→ **About this task**: From the listing below, pick out each line with the word "saturates".

→ **Source material**:

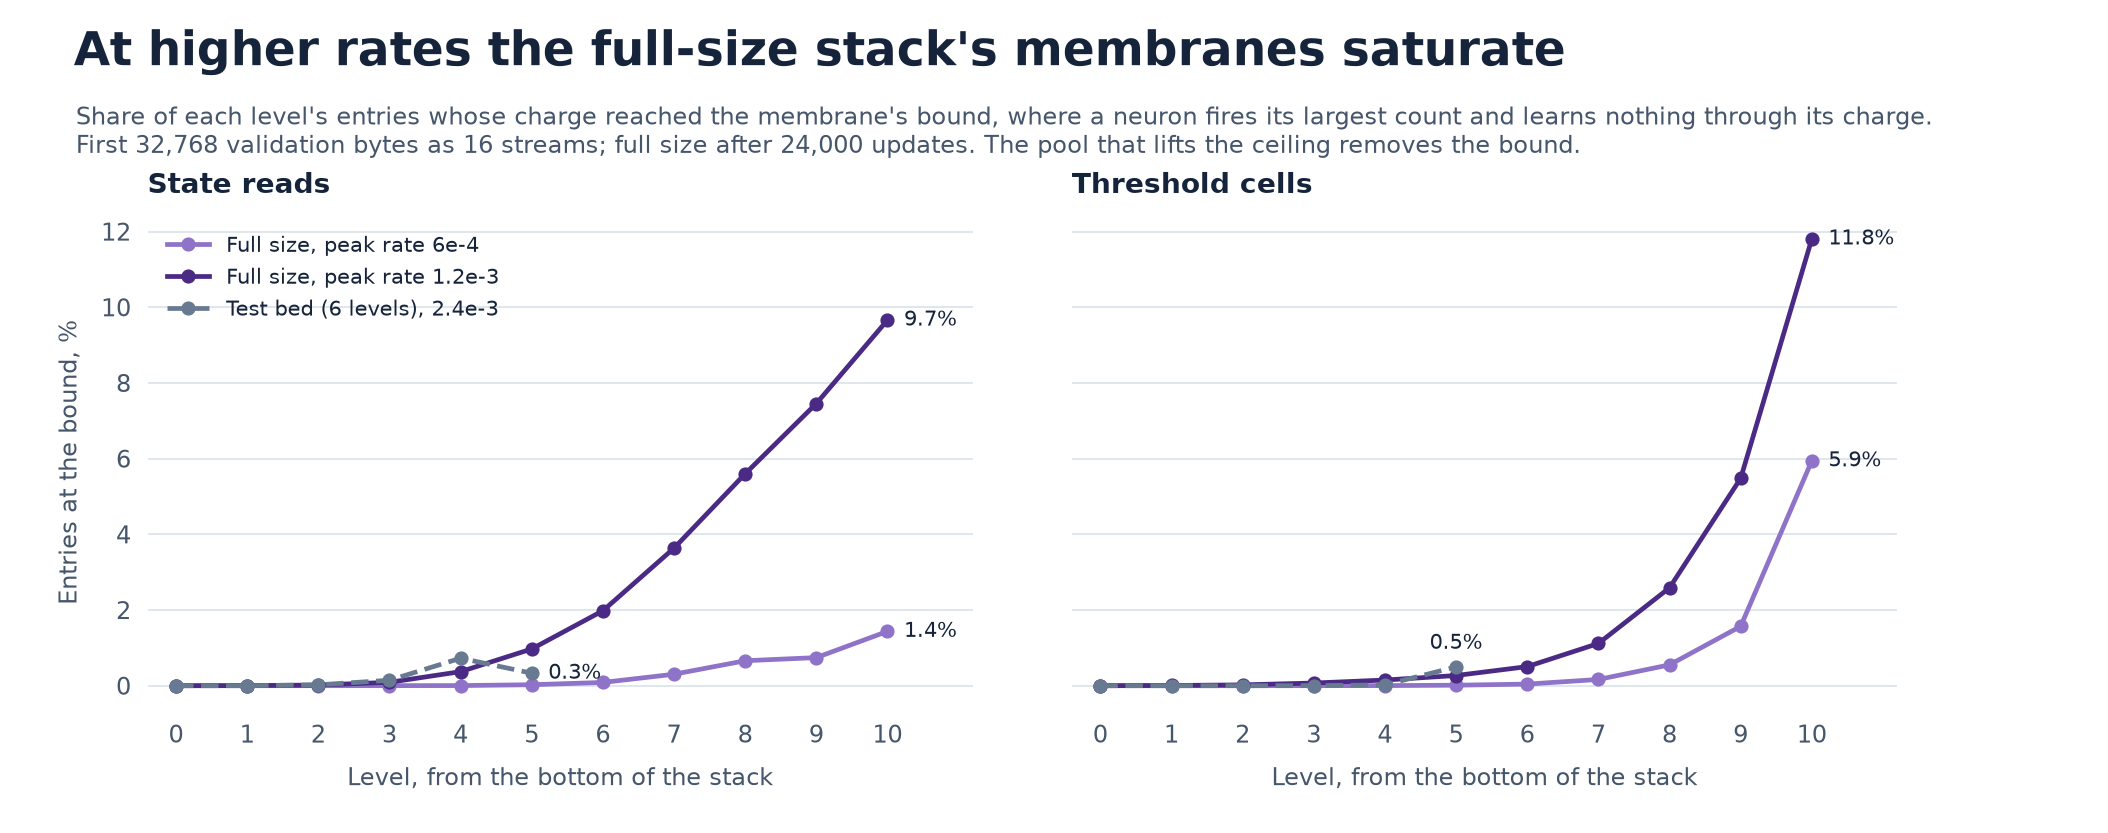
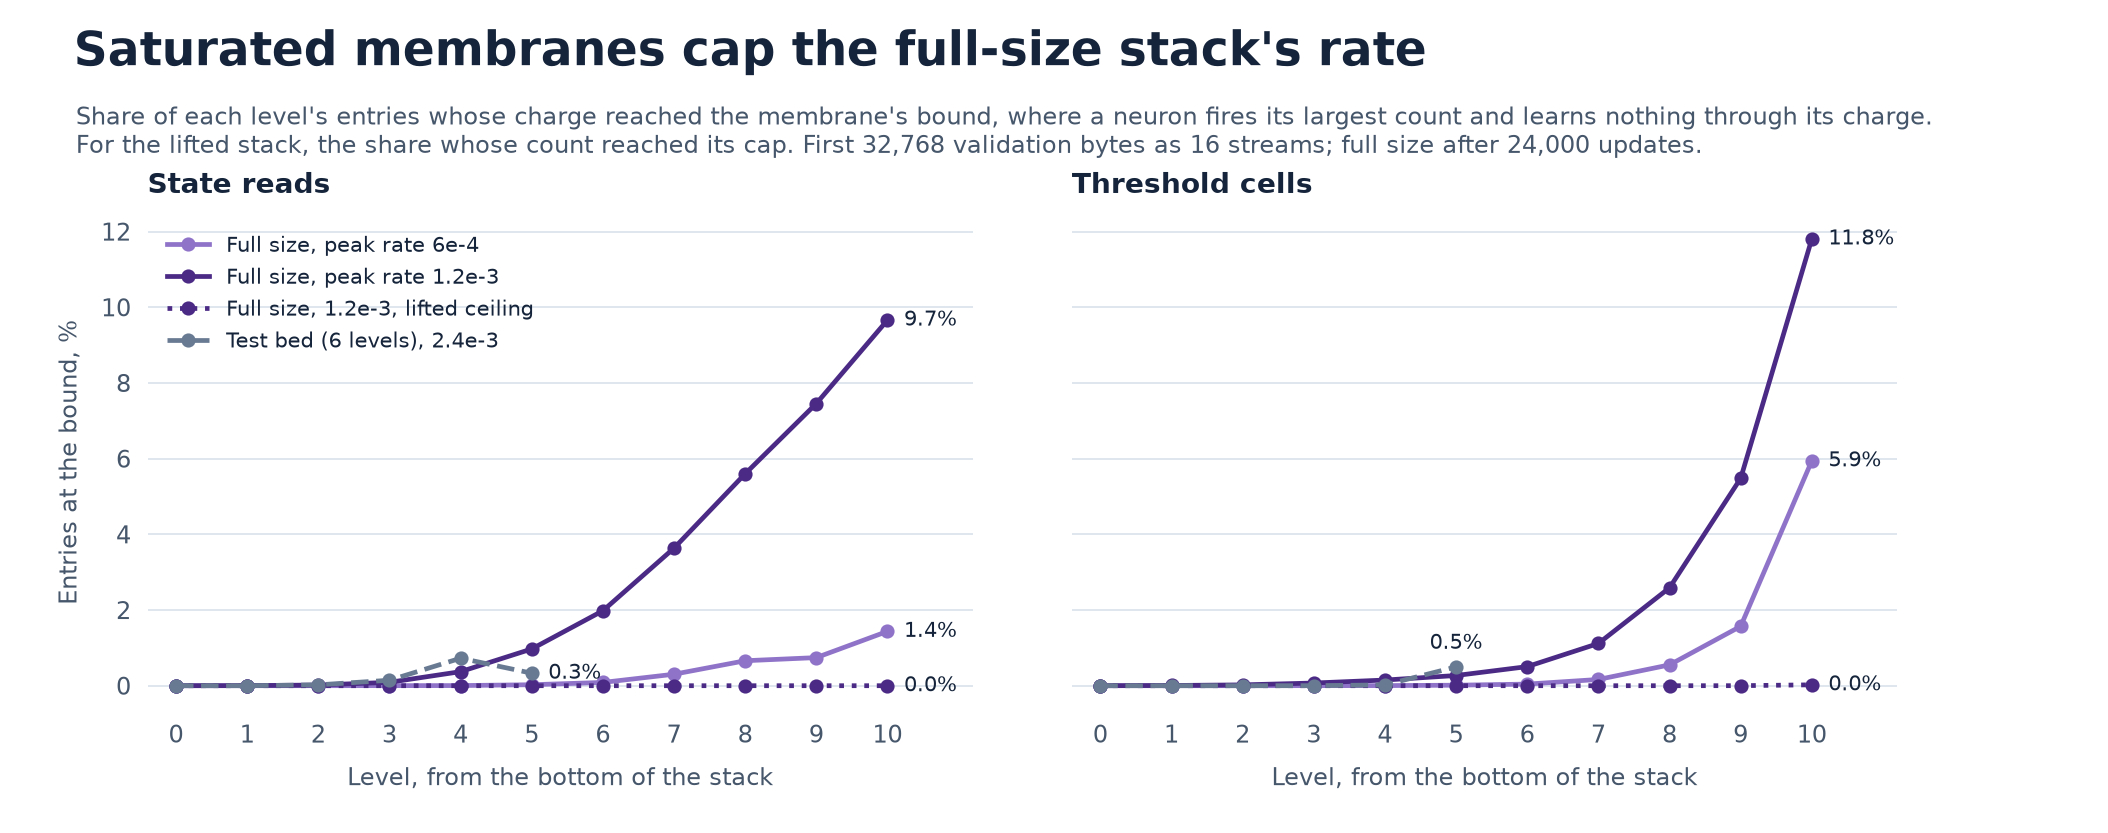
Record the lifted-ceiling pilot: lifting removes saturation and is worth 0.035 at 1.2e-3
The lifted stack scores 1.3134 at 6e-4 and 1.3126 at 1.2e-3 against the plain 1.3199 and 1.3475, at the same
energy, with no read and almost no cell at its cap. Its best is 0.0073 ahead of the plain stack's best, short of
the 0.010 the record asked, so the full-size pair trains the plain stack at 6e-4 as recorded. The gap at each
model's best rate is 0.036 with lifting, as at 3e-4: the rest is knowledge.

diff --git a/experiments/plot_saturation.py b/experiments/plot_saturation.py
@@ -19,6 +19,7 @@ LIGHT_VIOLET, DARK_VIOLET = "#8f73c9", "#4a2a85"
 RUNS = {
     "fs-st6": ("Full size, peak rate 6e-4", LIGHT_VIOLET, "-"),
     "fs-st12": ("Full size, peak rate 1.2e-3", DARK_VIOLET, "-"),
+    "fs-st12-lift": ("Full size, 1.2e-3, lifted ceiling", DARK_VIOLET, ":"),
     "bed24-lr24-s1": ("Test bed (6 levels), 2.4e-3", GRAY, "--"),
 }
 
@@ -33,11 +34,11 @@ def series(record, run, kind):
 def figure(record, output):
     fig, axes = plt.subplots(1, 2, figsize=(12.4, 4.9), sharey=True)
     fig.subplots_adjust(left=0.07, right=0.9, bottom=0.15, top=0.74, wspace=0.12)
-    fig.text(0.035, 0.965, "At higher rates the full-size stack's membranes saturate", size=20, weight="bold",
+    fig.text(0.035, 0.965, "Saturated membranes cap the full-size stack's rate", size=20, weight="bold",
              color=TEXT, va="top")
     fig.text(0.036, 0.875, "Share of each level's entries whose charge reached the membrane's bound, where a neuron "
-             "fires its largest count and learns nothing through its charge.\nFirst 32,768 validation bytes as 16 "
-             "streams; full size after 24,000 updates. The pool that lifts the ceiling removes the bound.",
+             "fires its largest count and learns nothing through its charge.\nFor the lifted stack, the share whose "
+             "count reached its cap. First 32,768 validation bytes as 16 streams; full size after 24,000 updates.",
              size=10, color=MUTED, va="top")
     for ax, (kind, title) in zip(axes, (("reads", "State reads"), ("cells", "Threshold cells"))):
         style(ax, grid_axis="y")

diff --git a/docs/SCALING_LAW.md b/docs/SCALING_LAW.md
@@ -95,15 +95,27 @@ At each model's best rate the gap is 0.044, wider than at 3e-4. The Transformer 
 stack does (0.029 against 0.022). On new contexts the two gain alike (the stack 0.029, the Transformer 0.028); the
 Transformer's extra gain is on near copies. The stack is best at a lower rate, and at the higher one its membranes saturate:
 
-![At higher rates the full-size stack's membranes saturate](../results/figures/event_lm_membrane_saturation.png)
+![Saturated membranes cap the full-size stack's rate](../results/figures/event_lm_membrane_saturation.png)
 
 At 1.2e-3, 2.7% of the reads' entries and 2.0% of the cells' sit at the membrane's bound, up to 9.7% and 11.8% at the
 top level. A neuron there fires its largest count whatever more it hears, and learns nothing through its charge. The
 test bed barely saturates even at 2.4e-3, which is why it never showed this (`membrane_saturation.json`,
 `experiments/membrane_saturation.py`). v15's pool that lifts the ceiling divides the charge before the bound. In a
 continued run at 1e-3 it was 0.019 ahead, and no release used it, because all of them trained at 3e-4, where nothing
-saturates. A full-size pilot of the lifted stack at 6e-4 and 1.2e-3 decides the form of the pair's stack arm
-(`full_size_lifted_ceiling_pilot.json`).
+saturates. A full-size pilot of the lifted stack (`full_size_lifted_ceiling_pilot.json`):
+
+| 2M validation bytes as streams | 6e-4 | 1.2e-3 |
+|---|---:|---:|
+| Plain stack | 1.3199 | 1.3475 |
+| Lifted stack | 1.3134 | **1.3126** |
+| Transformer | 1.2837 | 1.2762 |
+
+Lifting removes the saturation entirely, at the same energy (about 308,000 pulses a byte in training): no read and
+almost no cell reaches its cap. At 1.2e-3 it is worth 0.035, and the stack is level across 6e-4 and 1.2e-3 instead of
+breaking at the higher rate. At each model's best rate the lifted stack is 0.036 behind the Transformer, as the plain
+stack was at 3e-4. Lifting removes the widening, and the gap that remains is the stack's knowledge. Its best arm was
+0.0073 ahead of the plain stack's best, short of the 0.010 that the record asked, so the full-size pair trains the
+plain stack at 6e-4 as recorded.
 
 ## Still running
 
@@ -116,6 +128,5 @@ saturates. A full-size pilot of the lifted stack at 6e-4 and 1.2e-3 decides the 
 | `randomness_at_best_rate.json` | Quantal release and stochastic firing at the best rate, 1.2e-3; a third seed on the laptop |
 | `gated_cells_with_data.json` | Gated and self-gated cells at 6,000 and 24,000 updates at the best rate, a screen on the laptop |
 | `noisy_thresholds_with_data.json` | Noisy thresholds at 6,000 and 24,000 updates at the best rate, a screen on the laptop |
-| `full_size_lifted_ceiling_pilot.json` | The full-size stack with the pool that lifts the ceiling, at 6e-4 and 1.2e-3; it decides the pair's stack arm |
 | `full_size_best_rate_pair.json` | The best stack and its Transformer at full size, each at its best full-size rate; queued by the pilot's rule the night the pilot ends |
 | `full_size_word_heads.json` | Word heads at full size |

* * *

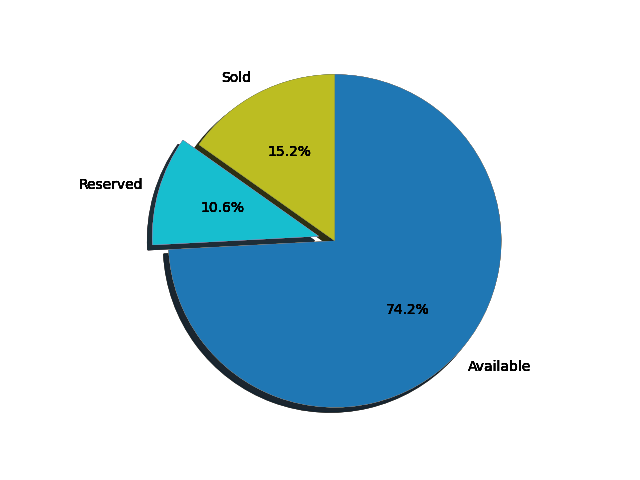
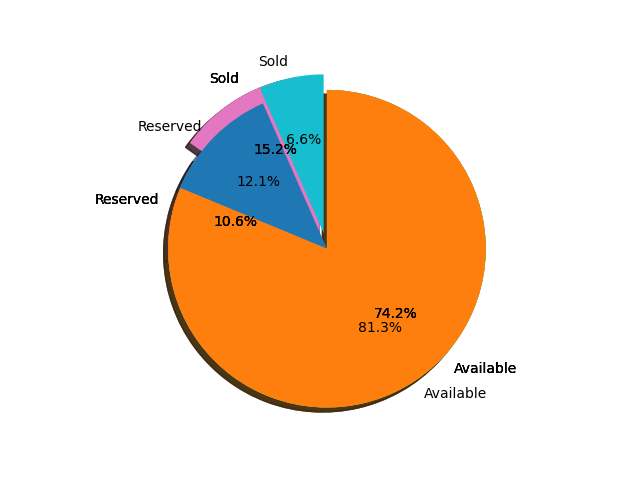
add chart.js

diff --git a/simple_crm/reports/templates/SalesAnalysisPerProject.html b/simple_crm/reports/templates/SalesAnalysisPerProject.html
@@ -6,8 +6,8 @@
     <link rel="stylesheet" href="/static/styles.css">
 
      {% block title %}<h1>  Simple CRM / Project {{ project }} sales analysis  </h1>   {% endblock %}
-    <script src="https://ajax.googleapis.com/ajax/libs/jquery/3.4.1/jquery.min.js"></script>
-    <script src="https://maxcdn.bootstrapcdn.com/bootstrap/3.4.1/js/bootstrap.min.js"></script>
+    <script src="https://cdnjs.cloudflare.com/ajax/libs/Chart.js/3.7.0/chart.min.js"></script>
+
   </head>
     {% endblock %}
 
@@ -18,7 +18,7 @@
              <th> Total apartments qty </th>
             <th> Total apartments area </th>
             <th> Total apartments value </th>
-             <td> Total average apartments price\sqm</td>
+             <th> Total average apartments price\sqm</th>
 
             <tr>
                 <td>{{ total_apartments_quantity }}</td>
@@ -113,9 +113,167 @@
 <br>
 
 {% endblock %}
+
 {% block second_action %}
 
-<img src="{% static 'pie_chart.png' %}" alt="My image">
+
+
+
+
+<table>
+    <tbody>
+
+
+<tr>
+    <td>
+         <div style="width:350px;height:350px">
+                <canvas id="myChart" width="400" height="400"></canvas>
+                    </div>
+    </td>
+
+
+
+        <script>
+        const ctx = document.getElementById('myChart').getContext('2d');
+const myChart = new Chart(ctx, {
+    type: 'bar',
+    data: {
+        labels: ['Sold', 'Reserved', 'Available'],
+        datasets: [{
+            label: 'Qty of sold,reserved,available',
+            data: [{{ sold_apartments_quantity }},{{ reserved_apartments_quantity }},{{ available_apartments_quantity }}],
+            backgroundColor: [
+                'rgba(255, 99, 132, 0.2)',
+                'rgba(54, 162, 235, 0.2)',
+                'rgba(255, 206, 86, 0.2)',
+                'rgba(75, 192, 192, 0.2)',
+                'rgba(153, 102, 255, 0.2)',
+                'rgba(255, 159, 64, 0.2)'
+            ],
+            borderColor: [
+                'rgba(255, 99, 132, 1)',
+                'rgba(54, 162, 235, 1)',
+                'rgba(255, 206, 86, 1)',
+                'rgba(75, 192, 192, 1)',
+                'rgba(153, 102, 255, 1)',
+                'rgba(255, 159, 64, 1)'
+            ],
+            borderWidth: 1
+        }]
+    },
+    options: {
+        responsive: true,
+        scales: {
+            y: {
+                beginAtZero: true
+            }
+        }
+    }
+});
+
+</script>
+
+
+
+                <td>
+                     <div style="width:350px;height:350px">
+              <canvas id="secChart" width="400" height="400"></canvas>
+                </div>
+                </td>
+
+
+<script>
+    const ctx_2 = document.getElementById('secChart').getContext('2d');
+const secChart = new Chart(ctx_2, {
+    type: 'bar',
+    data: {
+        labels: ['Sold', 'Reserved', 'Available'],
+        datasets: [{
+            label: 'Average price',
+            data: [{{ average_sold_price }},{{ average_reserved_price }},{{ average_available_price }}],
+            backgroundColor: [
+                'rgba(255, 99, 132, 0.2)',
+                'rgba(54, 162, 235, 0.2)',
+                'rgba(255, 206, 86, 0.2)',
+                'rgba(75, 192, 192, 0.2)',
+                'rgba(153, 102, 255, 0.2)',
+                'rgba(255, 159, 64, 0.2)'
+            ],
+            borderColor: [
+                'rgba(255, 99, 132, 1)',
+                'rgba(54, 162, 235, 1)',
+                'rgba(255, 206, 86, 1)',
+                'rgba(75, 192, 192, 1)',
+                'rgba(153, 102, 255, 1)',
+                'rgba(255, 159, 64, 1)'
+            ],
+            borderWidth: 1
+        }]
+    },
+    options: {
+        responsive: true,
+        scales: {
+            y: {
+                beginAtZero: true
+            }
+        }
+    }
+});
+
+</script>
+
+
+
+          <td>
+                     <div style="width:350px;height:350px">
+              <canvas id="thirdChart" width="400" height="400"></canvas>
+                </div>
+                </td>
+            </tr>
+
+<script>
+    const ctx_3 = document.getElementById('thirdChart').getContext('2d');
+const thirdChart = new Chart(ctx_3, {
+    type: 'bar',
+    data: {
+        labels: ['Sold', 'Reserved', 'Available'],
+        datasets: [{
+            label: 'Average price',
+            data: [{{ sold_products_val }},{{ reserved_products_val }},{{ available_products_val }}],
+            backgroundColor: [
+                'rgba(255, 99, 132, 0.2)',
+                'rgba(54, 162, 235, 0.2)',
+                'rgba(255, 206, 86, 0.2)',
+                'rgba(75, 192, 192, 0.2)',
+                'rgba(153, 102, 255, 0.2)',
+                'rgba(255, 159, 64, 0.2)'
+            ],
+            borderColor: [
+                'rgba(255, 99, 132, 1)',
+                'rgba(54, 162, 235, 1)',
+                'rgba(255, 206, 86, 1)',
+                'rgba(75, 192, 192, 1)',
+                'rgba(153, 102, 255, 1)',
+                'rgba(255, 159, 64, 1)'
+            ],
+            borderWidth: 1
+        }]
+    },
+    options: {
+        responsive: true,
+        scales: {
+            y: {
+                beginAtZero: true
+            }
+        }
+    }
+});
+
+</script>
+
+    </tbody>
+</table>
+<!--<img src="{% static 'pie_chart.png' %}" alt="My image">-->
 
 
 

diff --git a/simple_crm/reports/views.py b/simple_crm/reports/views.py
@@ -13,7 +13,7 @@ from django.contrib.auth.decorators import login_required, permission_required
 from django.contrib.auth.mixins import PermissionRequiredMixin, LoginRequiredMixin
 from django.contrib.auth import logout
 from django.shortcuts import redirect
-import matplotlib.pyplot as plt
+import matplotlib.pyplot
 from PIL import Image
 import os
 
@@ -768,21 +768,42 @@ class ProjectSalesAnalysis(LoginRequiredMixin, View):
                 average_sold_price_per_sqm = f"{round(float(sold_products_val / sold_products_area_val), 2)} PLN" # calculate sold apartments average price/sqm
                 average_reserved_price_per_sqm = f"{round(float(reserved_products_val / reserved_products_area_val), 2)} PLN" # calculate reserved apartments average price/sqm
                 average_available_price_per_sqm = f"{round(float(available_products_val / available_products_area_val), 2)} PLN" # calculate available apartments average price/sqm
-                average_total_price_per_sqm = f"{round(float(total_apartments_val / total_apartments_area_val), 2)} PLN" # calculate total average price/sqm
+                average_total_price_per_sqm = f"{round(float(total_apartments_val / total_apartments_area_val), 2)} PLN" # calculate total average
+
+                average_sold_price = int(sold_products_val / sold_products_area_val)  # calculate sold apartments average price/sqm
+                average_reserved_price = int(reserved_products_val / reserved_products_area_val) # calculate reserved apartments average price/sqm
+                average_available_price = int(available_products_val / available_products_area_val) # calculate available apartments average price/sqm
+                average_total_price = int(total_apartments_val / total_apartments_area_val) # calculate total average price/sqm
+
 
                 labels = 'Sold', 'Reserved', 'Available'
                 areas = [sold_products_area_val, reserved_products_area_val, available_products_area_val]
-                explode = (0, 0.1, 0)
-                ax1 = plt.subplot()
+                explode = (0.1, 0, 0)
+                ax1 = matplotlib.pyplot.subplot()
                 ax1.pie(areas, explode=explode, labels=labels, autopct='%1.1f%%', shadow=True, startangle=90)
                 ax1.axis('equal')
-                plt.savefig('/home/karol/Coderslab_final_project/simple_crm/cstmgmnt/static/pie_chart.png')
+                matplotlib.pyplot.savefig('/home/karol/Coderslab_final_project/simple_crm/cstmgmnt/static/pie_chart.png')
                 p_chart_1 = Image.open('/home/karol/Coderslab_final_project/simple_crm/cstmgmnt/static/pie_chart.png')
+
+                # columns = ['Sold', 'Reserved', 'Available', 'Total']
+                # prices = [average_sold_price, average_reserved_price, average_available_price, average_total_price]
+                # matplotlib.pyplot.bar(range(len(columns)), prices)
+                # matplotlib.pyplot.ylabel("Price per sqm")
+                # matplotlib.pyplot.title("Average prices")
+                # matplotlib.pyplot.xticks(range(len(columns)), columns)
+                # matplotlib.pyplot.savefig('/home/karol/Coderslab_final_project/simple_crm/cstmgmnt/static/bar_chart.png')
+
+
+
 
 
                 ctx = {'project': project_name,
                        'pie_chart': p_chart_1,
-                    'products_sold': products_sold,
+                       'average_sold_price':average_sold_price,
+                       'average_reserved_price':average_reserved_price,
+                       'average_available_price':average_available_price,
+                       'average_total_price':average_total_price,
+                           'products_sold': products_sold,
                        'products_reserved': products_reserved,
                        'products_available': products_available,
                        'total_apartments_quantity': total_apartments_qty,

→ **Answer box**:
 test bed barely saturates even at 2.4e-3, which is why it never showed this (`membrane_saturation.json`,
-saturates. A full-size pilot of the lifted stack at 6e-4 and 1.2e-3 decides the form of the pair's stack arm
+saturates. A full-size pilot of the lifted stack (`full_size_lifted_ceiling_pilot.json`):
@@ -116,6 +128,5 @@ saturates. A full-size pilot of the lifted stack at 6e-4 and 1.2e-3 decides the 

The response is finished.